• [To do]: Search the records for the string "fields", and show each line where it appears.

Content starts

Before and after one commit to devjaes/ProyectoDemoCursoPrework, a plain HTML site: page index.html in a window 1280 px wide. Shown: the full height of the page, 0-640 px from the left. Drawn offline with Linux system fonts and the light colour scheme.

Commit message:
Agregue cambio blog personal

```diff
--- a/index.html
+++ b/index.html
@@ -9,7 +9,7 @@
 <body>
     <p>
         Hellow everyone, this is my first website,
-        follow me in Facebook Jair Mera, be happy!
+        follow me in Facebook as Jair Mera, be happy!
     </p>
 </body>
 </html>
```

Content ends
Content starts

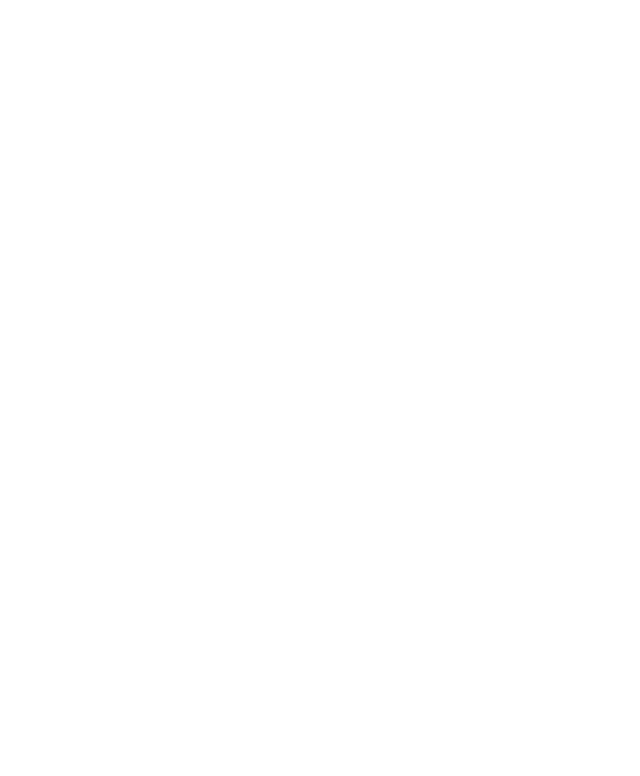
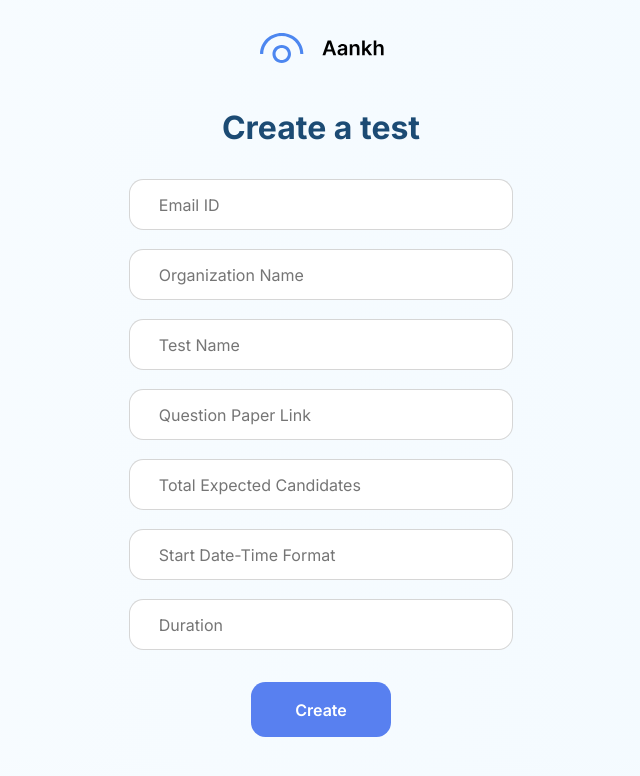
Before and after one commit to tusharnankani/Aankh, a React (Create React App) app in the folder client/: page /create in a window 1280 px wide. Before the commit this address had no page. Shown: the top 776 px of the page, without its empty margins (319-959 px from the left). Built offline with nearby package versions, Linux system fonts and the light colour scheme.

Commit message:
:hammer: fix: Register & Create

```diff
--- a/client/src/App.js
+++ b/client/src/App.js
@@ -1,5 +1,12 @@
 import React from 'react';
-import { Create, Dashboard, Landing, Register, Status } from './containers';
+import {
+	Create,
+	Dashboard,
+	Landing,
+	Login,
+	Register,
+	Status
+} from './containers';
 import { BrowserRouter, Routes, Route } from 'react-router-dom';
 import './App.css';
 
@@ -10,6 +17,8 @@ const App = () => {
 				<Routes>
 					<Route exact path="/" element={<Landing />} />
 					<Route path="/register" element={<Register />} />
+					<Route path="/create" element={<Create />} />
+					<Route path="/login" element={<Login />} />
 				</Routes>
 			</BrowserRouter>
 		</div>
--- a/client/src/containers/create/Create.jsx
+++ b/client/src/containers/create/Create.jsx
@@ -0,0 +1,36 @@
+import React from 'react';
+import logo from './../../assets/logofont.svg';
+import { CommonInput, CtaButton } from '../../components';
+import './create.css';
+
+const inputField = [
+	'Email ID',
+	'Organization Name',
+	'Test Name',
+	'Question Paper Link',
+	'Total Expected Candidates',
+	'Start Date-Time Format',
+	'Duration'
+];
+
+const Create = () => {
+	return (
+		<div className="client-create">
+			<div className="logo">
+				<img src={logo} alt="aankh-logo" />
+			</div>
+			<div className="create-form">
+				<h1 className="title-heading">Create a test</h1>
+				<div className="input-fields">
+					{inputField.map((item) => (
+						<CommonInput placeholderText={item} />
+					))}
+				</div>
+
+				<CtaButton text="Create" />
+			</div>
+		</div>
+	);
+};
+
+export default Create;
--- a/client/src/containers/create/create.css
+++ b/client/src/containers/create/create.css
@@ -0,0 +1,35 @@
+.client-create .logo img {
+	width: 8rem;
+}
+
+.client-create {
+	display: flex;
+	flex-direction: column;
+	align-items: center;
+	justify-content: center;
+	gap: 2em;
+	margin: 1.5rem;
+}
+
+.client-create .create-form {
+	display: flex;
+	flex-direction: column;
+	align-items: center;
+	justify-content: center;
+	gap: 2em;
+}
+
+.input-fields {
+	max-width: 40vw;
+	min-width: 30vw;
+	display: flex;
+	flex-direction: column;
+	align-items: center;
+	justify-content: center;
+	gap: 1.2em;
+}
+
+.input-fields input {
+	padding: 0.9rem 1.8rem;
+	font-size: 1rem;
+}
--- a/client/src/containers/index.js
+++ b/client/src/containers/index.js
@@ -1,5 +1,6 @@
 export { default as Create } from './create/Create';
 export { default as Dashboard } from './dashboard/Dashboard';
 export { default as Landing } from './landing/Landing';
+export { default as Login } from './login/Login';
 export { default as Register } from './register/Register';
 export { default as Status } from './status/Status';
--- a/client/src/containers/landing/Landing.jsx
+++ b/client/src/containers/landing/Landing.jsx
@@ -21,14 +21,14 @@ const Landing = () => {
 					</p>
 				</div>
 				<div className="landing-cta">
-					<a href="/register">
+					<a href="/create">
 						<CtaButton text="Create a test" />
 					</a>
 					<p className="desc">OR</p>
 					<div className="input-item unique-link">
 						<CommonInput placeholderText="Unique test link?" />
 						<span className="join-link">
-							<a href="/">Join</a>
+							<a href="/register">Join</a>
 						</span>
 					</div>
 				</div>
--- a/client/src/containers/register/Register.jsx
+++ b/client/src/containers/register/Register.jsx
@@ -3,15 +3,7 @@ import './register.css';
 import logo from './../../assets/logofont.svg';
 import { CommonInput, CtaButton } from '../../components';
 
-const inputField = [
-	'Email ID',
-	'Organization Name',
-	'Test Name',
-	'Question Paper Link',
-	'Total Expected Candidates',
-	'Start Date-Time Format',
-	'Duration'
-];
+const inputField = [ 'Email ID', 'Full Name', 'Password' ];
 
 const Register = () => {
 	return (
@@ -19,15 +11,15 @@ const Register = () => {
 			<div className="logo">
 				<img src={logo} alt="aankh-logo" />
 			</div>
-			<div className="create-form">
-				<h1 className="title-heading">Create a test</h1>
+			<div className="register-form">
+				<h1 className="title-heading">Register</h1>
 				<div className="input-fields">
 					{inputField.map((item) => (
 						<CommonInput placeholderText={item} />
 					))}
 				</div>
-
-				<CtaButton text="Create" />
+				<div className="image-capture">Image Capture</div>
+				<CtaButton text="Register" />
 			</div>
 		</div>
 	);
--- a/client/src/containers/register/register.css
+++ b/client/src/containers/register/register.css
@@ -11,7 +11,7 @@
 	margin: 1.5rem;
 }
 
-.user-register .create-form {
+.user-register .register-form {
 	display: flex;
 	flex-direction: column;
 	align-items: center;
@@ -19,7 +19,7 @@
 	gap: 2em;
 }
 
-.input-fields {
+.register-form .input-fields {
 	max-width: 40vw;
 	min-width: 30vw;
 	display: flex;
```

Content ends

• [Exercise solution]:
+				<div className="input-fields">
+.input-fields {
+.input-fields input {
 				<div className="input-fields">
-.input-fields {
+.register-form .input-fields {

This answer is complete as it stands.